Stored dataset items
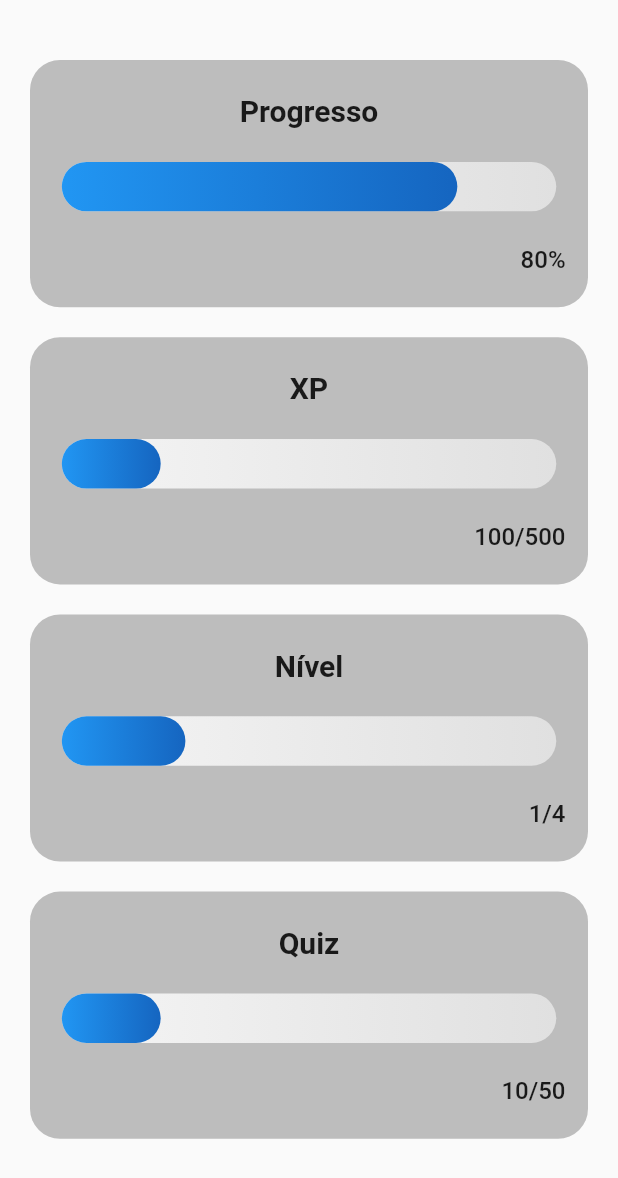
After one commit to danielmbrasil/oops, a Flutter app: the Statistics screen opened directly, on a phone screen of 412 x 824 dp. The commit adds this screen. Shown: the top 1178 px of the screen. Run offline on Flutter 3.47's test engine with Material 2 defaults, Android fonts, the phone set to English and light mode, and no system bars; our stand-ins replace email_validator, flutter_secure_storage, flutter_spinkit; accounts and stored records are empty.

Commit message:
add statistics screen UI

```diff
--- a/lib/screens/home/bottom_nav_bar.dart
+++ b/lib/screens/home/bottom_nav_bar.dart
@@ -1,5 +1,6 @@
 import 'package:flutter/material.dart';
 import 'package:oops/screens/home/profile.dart';
+import 'package:oops/screens/home/statistics.dart';
 
 class BottomNavBar extends StatefulWidget {
   const BottomNavBar({Key key}) : super(key: key);
@@ -9,7 +10,7 @@ class BottomNavBar extends StatefulWidget {
 }
 
 class _BottomNavBarState extends State<BottomNavBar> {
-  final List _screens = [Scaffold(), Scaffold(), Scaffold(), Profile()];
+  final List _screens = [Scaffold(), Statistics(), Scaffold(), Profile()];
 
   int _index = 0;
 
--- /dev/null
+++ b/lib/screens/home/statistics.dart
@@ -0,0 +1,92 @@
+import 'package:flutter/material.dart';
+
+class Statistics extends StatefulWidget {
+  @override
+  _StatisticsState createState() => _StatisticsState();
+}
+
+class _StatisticsState extends State<Statistics> {
+  var _containerBackgroundColor = Colors.grey.shade400;
+
+  Widget _customContainer(
+      double screenWidth, double screenHeight, String title, String value, double progress) {
+    return Container(
+      height: screenHeight * 0.2,
+      width: screenWidth * 0.7,
+      padding: EdgeInsets.symmetric(horizontal: 15),
+      decoration: BoxDecoration(
+          borderRadius: BorderRadius.circular(20),
+          color: _containerBackgroundColor),
+      child: Column(
+        mainAxisAlignment: MainAxisAlignment.spaceEvenly,
+        children: [
+          Text(
+            title,
+            style: TextStyle(fontSize: 20, fontWeight: FontWeight.w700),
+          ),
+          Container(
+            height: screenHeight * 0.04,
+            width: screenWidth * 0.8,
+            decoration: BoxDecoration(
+                borderRadius: BorderRadius.circular(50),
+                gradient: LinearGradient(
+                  begin: Alignment.centerLeft,
+                  end: Alignment(1, 0.0),
+                  colors: <Color>[
+                    Colors.grey.shade100,
+                    Colors.grey.shade300,
+                  ],
+                  tileMode: TileMode.repeated,
+                )),
+            child: Stack(
+              children: [
+                Container(
+                  width: (screenWidth * 0.8) * progress,
+                  decoration: BoxDecoration(
+                    gradient: LinearGradient(
+                      begin: Alignment.centerLeft,
+                      end: Alignment(1, 0.0),
+                      colors: <Color>[Colors.blue[500], Colors.blue[800]],
+                    ),
+                    borderRadius: BorderRadius.circular(50),
+                  ),
+                ),
+              ],
+            ),
+          ),
+          Align(
+            alignment: Alignment.centerRight,
+            child: Text(
+              value,
+              textAlign: TextAlign.end,
+              style: TextStyle(fontSize: 16, fontWeight: FontWeight.w500),
+            ),
+          ),
+        ],
+      ),
+    );
+  }
+
+  @override
+  Widget build(BuildContext context) {
+    var _screenWidth = MediaQuery.of(context).size.width;
+    var _screenHeight = MediaQuery.of(context).size.height;
+
+    return Scaffold(
+      body: ListView(
+        padding: EdgeInsets.all(20),
+        children: [
+          SizedBox(height: 20),
+          _customContainer(_screenWidth, _screenHeight, 'Progresso', '80%', 0.8),
+          SizedBox(height: 20),
+          _customContainer(_screenWidth, _screenHeight, 'XP', '100/500', 0.2),
+          SizedBox(height: 20),
+          _customContainer(_screenWidth, _screenHeight, 'Nível', '1/4', 0.25),
+          SizedBox(height: 20),
+          _customContainer(_screenWidth, _screenHeight, 'Quiz', '10/50', 0.2),
+          SizedBox(height: 50)
+        ],
+      ),
+    );
+  }
+}
```
Also changed, not shown: pubspec.lock.
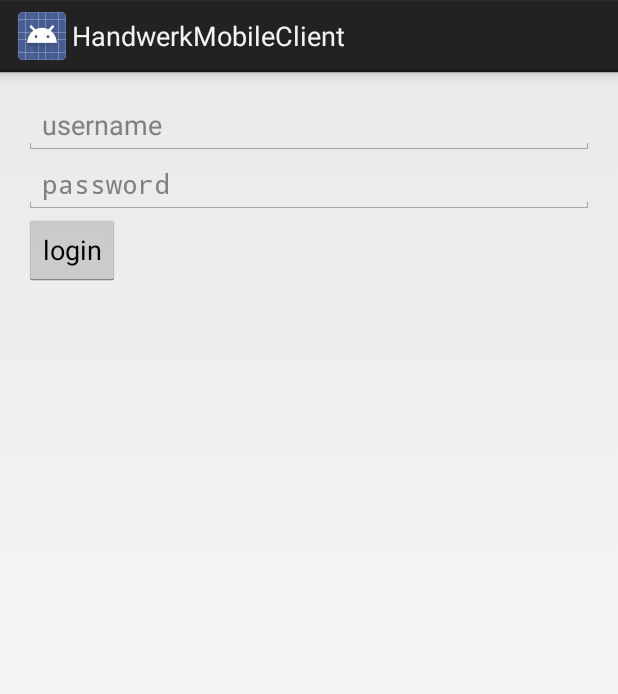
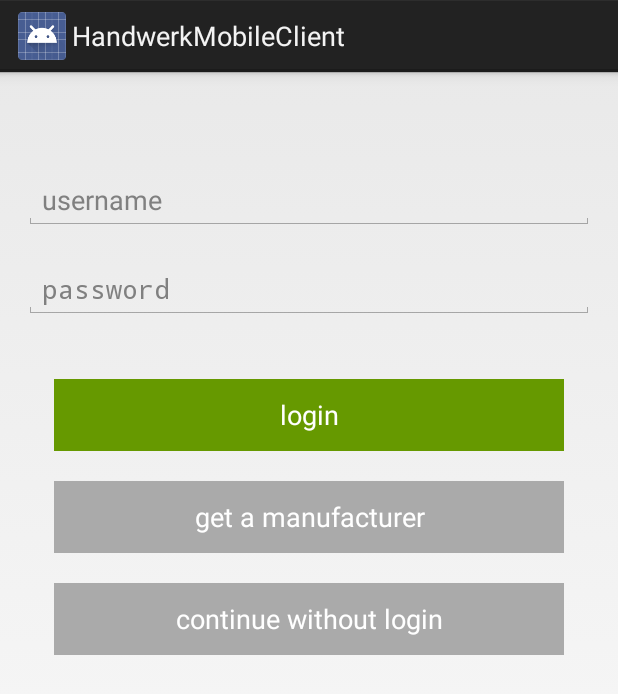
Before and after one commit to itchyaut22/HandwerkMobileClient, an Android app: the layout activity_login.xml on its own in the app's theme, with its tools: preview values and no code run, on a phone screen of 412 x 824 dp. Shown: the top 694 px of the screen. Run offline under Robolectric (Android 15) with nearby library versions, the phone set to English and light mode, and no system bars.

Commit message:
some changes

```diff
--- a/app/src/main/res/layout/activity_login.xml
+++ b/app/src/main/res/layout/activity_login.xml
@@ -16,7 +16,10 @@
             android:layout_height="wrap_content"
             android:id="@+id/login_text_username"
             android:layout_weight="1"
-            android:hint="username" />
+            android:hint="username"
+            android:maxLines="1"
+            android:layout_marginTop="50dp"
+            android:layout_marginBottom="20dp"/>
 
         <EditText
             android:layout_width="match_parent"
@@ -24,13 +27,41 @@
             android:inputType="textPassword"
             android:id="@+id/login_text_password"
             android:layout_weight="1"
-            android:hint="password" />
+            android:hint="password"
+            android:maxLines="1"
+            android:layout_marginBottom="20dp"/>
 
         <Button
-            android:layout_width="wrap_content"
+            android:layout_width="match_parent"
             android:layout_height="wrap_content"
             android:text="login"
-            android:id="@+id/login_button_login" />
+            android:id="@+id/login_button_login"
+            android:background="@android:color/holo_green_dark"
+            android:layout_margin="20dp"
+            android:textColor="@android:color/white"/>
+
+        <Button
+            android:layout_width="match_parent"
+            android:layout_height="wrap_content"
+            android:text="get a manufacturer"
+            android:id="@+id/login_button_register"
+            android:background="@android:color/darker_gray"
+            android:layout_marginLeft="20dp"
+            android:layout_marginRight="20dp"
+            android:layout_marginBottom="20dp"
+            android:layout_marginTop="0dp"
+            android:textColor="@android:color/white"/>
+
+        <Button
+            android:layout_width="match_parent"
+            android:layout_height="wrap_content"
+            android:text="continue without login"
+            android:id="@+id/login_button_continue"
+            android:background="@android:color/darker_gray"
+            android:layout_marginLeft="20dp"
+            android:layout_marginRight="20dp"
+            android:layout_marginTop="0dp"
+            android:textColor="@android:color/white"/>
 
 
     </LinearLayout>
```
Also changed, not shown: app/src/main/java/se/jku/at/handwerkmobileclient/LoginActivity.java (+17 -1 lines), app/src/main/java/se/jku/at/handwerkmobileclient/MainActivity.java (+11 -2 lines), app/src/main/res/layout/activity_main.xml (+20 -3 lines).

* **Task to carry out**: Your reply should be the full data above, copied exactly, with no pictures in it.

* **Expected answer**:
After one commit to danielmbrasil/oops, a Flutter app: the Statistics screen opened directly, on a phone screen of 412 x 824 dp. The commit adds this screen. Shown: the top 1178 px of the screen. Run offline on Flutter 3.47's test engine with Material 2 defaults, Android fonts, the phone set to English and light mode, and no system bars; our stand-ins replace email_validator, flutter_secure_storage, flutter_spinkit; accounts and stored records are empty.

Commit message:
add statistics screen UI

```diff
--- a/lib/screens/home/bottom_nav_bar.dart
+++ b/lib/screens/home/bottom_nav_bar.dart
@@ -1,5 +1,6 @@
 import 'package:flutter/material.dart';
 import 'package:oops/screens/home/profile.dart';
+import 'package:oops/screens/home/statistics.dart';
 
 class BottomNavBar extends StatefulWidget {
   const BottomNavBar({Key key}) : super(key: key);
@@ -9,7 +10,7 @@ class BottomNavBar extends StatefulWidget {
 }
 
 class _BottomNavBarState extends State<BottomNavBar> {
-  final List _screens = [Scaffold(), Scaffold(), Scaffold(), Profile()];
+  final List _screens = [Scaffold(), Statistics(), Scaffold(), Profile()];
 
   int _index = 0;
 
--- /dev/null
+++ b/lib/screens/home/statistics.dart
@@ -0,0 +1,92 @@
+import 'package:flutter/material.dart';
+
+class Statistics extends StatefulWidget {
+  @override
+  _StatisticsState createState() => _StatisticsState();
+}
+
+class _StatisticsState extends State<Statistics> {
+  var _containerBackgroundColor = Colors.grey.shade400;
+
+  Widget _customContainer(
+      double screenWidth, double screenHeight, String title, String value, double progress) {
+    return Container(
+      height: screenHeight * 0.2,
+      width: screenWidth * 0.7,
+      padding: EdgeInsets.symmetric(horizontal: 15),
+      decoration: BoxDecoration(
+          borderRadius: BorderRadius.circular(20),
+          color: _containerBackgroundColor),
+      child: Column(
+        mainAxisAlignment: MainAxisAlignment.spaceEvenly,
+        children: [
+          Text(
+            title,
+            style: TextStyle(fontSize: 20, fontWeight: FontWeight.w700),
+          ),
+          Container(
+            height: screenHeight * 0.04,
+            width: screenWidth * 0.8,
+            decoration: BoxDecoration(
+                borderRadius: BorderRadius.circular(50),
+                gradient: LinearGradient(
+                  begin: Alignment.centerLeft,
+                  end: Alignment(1, 0.0),
+                  colors: <Color>[
+                    Colors.grey.shade100,
+                    Colors.grey.shade300,
+                  ],
+                  tileMode: TileMode.repeated,
+                )),
+            child: Stack(
+              children: [
+                Container(
+                  width: (screenWidth * 0.8) * progress,
+                  decoration: BoxDecoration(
+                    gradient: LinearGradient(
+                      begin: Alignment.centerLeft,
+                      end: Alignment(1, 0.0),
+                      colors: <Color>[Colors.blue[500], Colors.blue[800]],
+                    ),
+                    borderRadius: BorderRadius.circular(50),
+                  ),
+                ),
+              ],
+            ),
+          ),
+          Align(
+            alignment: Alignment.centerRight,
+            child: Text(
+              value,
+              textAlign: TextAlign.end,
+              style: TextStyle(fontSize: 16, fontWeight: FontWeight.w500),
+            ),
+          ),
+        ],
+      ),
+    );
+  }
+
+  @override
+  Widget build(BuildContext context) {
+    var _screenWidth = MediaQuery.of(context).size.width;
+    var _screenHeight = MediaQuery.of(context).size.height;
+
+    return Scaffold(
+      body: ListView(
+        padding: EdgeInsets.all(20),
+        children: [
+          SizedBox(height: 20),
+          _customContainer(_screenWidth, _screenHeight, 'Progresso', '80%', 0.8),
+          SizedBox(height: 20),
+          _customContainer(_screenWidth, _screenHeight, 'XP', '100/500', 0.2),
+          SizedBox(height: 20),
+          _customContainer(_screenWidth, _screenHeight, 'Nível', '1/4', 0.25),
+          SizedBox(height: 20),
+          _customContainer(_screenWidth, _screenHeight, 'Quiz', '10/50', 0.2),
+          SizedBox(height: 50)
+        ],
+      ),
+    );
+  }
+}
```
Also changed, not shown: pubspec.lock.
Before and after one commit to itchyaut22/HandwerkMobileClient, an Android app: the layout activity_login.xml on its own in the app's theme, with its tools: preview values and no code run, on a phone screen of 412 x 824 dp. Shown: the top 694 px of the screen. Run offline under Robolectric (Android 15) with nearby library versions, the phone set to English and light mode, and no system bars.

Commit message:
some changes

```diff
--- a/app/src/main/res/layout/activity_login.xml
+++ b/app/src/main/res/layout/activity_login.xml
@@ -16,7 +16,10 @@
             android:layout_height="wrap_content"
             android:id="@+id/login_text_username"
             android:layout_weight="1"
-            android:hint="username" />
+            android:hint="username"
+            android:maxLines="1"
+            android:layout_marginTop="50dp"
+            android:layout_marginBottom="20dp"/>
 
         <EditText
             android:layout_width="match_parent"
@@ -24,13 +27,41 @@
             android:inputType="textPassword"
             android:id="@+id/login_text_password"
             android:layout_weight="1"
-            android:hint="password" />
+            android:hint="password"
+            android:maxLines="1"
+            android:layout_marginBottom="20dp"/>
 
         <Button
-            android:layout_width="wrap_content"
+            android:layout_width="match_parent"
             android:layout_height="wrap_content"
             android:text="login"
-            android:id="@+id/login_button_login" />
+            android:id="@+id/login_button_login"
+            android:background="@android:color/holo_green_dark"
+            android:layout_margin="20dp"
+            android:textColor="@android:color/white"/>
+
+        <Button
+            android:layout_width="match_parent"
+            android:layout_height="wrap_content"
+            android:text="get a manufacturer"
+            android:id="@+id/login_button_register"
+            android:background="@android:color/darker_gray"
+            android:layout_marginLeft="20dp"
+            android:layout_marginRight="20dp"
+            android:layout_marginBottom="20dp"
+            android:layout_marginTop="0dp"
+            android:textColor="@android:color/white"/>
+
+        <Button
+            android:layout_width="match_parent"
+            android:layout_height="wrap_content"
+            android:text="continue without login"
+            android:id="@+id/login_button_continue"
+            android:background="@android:color/darker_gray"
+            android:layout_marginLeft="20dp"
+            android:layout_marginRight="20dp"
+            android:layout_marginTop="0dp"
+            android:textColor="@android:color/white"/>
 
 
     </LinearLayout>
```
Also changed, not shown: app/src/main/java/se/jku/at/handwerkmobileclient/LoginActivity.java (+17 -1 lines), app/src/main/java/se/jku/at/handwerkmobileclient/MainActivity.java (+11 -2 lines), app/src/main/res/layout/activity_main.xml (+20 -3 lines).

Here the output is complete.